Metagenomics is a novel method to study the collective genome of microorganisms from an environmental sample to provide information on the microbial diversity and ecology of a specific environment. Shotgun metagenomics refers to the approach of shearing DNA extracted from the environmental sample and sequencing the small fragments. Diverse microbial communities of bacteria, archaea, viruses and single-celled eukaryotes have crucial roles in the environment and in human and animals health condition.
High-throughput sequencing approaches enable genomic analyses ideally of all microbes in a sample, not just those that are amenable to cultivation related to any microbial environment ranging from human gut to oceans. One such method, shotgun metagenomics, is the untargeted ('shotgun') sequencing of all ('meta-') microbial genomes 'genomics' present in a sample. Shotgun sequencing can be used to profile taxonomic composition and functional potential of microbial communities and to recover whole genome sequences.

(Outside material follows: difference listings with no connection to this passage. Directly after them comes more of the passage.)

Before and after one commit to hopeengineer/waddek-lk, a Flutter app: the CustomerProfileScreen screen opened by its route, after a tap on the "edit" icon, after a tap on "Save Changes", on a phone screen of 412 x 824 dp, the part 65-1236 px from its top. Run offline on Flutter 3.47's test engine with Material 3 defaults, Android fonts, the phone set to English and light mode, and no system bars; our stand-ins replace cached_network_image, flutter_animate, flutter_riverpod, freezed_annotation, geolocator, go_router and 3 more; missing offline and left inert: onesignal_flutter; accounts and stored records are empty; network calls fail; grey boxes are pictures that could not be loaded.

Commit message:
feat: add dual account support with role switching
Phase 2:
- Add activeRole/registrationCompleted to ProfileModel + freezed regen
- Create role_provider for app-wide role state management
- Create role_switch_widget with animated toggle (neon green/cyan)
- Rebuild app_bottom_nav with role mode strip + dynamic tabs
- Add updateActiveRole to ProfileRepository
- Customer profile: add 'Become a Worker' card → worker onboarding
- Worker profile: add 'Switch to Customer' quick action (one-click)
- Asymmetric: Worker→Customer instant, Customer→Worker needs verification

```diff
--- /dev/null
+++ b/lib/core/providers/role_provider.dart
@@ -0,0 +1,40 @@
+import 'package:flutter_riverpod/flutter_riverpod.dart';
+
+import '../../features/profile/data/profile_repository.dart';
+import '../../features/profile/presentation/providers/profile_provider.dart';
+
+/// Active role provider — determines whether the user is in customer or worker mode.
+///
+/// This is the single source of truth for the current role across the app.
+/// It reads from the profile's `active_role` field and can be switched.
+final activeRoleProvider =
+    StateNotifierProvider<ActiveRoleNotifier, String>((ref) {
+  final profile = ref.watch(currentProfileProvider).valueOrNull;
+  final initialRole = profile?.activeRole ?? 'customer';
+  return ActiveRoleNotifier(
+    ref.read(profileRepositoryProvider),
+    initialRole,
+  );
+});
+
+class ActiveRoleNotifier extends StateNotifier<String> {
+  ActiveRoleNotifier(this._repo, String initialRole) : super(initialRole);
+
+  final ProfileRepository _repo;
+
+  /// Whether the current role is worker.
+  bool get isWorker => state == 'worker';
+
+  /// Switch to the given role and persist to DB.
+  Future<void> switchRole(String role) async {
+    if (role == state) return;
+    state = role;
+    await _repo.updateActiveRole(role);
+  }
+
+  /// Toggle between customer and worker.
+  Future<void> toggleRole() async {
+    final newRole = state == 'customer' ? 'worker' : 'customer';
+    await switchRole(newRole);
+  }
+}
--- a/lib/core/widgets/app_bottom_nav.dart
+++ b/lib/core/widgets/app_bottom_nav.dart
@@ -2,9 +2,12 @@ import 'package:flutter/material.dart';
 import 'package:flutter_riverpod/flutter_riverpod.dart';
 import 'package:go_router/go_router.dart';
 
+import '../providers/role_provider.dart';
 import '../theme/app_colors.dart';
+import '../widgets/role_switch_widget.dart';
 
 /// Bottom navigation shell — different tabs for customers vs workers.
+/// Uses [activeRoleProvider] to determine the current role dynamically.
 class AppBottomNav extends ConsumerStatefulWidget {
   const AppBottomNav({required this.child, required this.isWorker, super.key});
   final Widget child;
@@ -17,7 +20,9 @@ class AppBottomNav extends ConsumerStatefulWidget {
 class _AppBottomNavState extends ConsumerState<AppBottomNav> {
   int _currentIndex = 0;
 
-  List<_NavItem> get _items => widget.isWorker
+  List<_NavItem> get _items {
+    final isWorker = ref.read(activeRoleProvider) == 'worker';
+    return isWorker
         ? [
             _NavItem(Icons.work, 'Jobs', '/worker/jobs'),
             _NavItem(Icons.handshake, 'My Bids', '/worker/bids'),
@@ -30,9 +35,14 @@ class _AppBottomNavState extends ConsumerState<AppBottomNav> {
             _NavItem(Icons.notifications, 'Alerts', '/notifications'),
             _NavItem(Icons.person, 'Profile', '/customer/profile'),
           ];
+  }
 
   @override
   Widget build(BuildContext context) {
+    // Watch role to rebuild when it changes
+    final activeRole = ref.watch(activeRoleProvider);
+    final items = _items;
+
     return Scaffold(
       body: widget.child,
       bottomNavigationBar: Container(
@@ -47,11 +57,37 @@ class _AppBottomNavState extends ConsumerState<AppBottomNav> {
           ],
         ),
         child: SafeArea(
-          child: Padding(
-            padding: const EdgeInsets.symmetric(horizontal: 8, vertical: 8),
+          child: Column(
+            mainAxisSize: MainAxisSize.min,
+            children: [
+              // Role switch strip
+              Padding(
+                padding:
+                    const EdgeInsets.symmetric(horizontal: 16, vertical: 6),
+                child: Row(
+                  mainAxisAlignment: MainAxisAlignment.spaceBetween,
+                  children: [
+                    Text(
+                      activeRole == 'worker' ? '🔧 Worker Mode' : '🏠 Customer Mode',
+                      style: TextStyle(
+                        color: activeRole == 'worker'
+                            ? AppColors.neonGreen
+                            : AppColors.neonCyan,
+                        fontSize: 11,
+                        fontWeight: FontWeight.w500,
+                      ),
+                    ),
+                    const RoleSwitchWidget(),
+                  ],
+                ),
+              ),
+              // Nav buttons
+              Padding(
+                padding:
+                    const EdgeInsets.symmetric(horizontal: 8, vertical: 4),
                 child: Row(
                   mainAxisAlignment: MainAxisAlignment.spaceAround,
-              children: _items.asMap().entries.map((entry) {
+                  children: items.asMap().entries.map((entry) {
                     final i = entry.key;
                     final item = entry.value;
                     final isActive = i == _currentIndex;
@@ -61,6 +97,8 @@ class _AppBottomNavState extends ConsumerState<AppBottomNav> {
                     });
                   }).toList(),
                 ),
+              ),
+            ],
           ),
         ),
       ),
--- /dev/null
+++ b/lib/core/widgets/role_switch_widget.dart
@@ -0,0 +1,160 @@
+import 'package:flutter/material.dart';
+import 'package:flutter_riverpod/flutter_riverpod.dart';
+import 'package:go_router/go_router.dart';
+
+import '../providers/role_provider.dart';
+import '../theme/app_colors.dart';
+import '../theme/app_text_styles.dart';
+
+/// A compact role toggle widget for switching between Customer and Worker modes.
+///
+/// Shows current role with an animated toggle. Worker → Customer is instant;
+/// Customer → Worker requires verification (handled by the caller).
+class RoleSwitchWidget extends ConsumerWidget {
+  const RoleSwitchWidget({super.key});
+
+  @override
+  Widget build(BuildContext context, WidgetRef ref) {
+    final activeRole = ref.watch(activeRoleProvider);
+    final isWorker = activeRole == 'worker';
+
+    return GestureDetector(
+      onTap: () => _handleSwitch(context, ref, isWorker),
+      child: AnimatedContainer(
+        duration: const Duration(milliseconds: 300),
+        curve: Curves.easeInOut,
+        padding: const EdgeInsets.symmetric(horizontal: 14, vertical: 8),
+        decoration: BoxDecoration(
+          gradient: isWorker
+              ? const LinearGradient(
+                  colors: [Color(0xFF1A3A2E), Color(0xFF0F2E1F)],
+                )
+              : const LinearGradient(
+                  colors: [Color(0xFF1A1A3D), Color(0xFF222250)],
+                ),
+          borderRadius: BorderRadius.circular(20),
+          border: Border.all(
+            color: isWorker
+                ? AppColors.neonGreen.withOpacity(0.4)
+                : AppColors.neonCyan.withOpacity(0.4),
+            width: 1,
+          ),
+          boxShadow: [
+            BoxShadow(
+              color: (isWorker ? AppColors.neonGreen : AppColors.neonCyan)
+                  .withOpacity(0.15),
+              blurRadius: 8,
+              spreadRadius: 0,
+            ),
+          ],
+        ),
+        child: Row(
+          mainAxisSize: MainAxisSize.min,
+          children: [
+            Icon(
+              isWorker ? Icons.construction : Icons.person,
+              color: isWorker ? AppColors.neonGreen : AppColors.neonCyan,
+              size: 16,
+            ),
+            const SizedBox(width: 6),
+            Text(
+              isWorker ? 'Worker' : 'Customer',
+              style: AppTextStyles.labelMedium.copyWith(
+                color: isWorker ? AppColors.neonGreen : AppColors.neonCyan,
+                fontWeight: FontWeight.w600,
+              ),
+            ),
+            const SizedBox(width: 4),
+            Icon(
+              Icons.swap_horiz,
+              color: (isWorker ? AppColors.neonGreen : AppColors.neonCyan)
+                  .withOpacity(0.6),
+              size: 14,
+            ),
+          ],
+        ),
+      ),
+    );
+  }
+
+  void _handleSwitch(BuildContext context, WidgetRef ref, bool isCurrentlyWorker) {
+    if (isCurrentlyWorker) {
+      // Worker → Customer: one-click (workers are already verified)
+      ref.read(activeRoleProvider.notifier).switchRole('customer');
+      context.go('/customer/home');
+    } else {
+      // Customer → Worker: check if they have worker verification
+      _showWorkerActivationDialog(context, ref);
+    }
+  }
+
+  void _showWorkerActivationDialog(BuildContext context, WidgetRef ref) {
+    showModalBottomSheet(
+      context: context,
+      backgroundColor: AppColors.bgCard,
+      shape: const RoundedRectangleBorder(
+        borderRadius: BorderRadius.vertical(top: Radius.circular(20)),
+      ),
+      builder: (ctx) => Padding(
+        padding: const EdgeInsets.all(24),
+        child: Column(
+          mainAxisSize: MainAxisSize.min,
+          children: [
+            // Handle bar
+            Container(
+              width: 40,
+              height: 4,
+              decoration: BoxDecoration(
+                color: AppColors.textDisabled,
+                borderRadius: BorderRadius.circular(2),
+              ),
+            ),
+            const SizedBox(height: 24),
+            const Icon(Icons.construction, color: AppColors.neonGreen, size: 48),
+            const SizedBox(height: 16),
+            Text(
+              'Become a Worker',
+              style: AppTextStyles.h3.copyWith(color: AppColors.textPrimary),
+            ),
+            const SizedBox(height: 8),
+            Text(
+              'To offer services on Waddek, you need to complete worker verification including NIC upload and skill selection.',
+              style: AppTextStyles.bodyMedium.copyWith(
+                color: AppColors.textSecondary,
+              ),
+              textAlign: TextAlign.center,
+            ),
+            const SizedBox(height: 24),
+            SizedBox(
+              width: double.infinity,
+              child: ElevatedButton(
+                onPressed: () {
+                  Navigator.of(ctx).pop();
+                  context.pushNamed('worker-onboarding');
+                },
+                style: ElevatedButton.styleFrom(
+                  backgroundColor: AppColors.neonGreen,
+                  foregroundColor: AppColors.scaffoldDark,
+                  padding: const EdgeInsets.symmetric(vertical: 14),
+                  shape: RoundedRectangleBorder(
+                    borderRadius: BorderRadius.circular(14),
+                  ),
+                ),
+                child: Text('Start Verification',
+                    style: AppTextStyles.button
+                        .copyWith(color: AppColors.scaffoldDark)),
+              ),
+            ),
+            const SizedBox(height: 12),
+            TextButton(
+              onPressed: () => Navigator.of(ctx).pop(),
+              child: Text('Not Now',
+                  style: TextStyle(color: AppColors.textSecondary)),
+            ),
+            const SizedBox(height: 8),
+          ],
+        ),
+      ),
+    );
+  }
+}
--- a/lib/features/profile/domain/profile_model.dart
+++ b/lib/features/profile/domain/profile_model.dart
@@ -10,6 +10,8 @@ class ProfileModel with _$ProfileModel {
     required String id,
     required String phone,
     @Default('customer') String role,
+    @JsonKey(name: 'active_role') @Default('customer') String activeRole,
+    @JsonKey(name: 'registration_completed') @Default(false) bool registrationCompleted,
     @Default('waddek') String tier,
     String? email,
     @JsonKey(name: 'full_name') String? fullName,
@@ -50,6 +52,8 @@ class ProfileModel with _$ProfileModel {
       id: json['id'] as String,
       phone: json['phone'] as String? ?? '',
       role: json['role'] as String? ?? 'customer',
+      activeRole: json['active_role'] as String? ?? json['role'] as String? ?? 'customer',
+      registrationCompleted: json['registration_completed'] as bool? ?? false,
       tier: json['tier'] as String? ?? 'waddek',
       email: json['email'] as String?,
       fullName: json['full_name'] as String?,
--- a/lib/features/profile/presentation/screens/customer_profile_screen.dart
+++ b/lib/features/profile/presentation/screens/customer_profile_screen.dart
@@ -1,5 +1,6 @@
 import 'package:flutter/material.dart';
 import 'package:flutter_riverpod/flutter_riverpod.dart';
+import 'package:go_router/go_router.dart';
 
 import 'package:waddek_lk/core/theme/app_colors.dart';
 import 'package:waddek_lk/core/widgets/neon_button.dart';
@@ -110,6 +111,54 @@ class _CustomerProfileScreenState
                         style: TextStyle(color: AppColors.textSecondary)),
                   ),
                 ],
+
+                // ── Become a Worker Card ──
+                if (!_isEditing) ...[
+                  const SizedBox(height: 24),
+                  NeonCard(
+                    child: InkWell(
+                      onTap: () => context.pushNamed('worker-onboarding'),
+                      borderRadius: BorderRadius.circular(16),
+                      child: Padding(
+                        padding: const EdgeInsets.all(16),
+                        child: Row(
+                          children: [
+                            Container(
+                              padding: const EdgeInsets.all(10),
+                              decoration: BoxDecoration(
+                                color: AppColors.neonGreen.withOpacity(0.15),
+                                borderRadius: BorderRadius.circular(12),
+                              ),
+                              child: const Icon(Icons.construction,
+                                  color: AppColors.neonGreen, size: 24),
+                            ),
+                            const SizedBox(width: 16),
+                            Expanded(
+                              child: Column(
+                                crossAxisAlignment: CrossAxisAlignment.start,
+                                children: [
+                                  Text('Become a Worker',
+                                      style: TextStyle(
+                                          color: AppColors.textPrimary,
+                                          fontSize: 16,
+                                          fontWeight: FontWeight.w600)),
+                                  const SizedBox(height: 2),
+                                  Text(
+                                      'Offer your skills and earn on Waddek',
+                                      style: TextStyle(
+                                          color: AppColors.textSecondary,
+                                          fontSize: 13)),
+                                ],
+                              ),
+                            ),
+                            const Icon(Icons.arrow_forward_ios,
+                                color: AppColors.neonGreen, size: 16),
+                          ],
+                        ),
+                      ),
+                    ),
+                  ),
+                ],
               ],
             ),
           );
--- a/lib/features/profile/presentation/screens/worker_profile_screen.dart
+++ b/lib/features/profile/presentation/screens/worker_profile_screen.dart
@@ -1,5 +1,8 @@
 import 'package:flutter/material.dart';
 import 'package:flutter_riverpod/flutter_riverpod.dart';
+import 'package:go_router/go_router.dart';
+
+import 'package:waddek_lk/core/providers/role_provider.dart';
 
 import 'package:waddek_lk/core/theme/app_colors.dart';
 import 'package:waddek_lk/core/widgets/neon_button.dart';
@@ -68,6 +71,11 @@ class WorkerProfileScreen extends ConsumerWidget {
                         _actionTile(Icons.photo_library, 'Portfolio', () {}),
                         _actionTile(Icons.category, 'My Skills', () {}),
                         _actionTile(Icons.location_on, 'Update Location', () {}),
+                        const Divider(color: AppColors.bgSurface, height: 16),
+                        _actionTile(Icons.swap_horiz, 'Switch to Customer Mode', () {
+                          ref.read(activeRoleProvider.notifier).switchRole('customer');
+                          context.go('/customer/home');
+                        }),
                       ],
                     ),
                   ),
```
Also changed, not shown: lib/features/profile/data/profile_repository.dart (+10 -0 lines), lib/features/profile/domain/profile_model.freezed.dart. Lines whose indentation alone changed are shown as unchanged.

By offering direct access to the entire genetic content of microbial communities, metagenomics can provide valuable molecular insights into novel enzymes, anti-microbial peptides, and biocatalysts, as well as into genomic linkages between community function and structure. The metagenomic approach serves as a powerful tool for elucidating the relationship between host-associated microbial communities and host phenotype.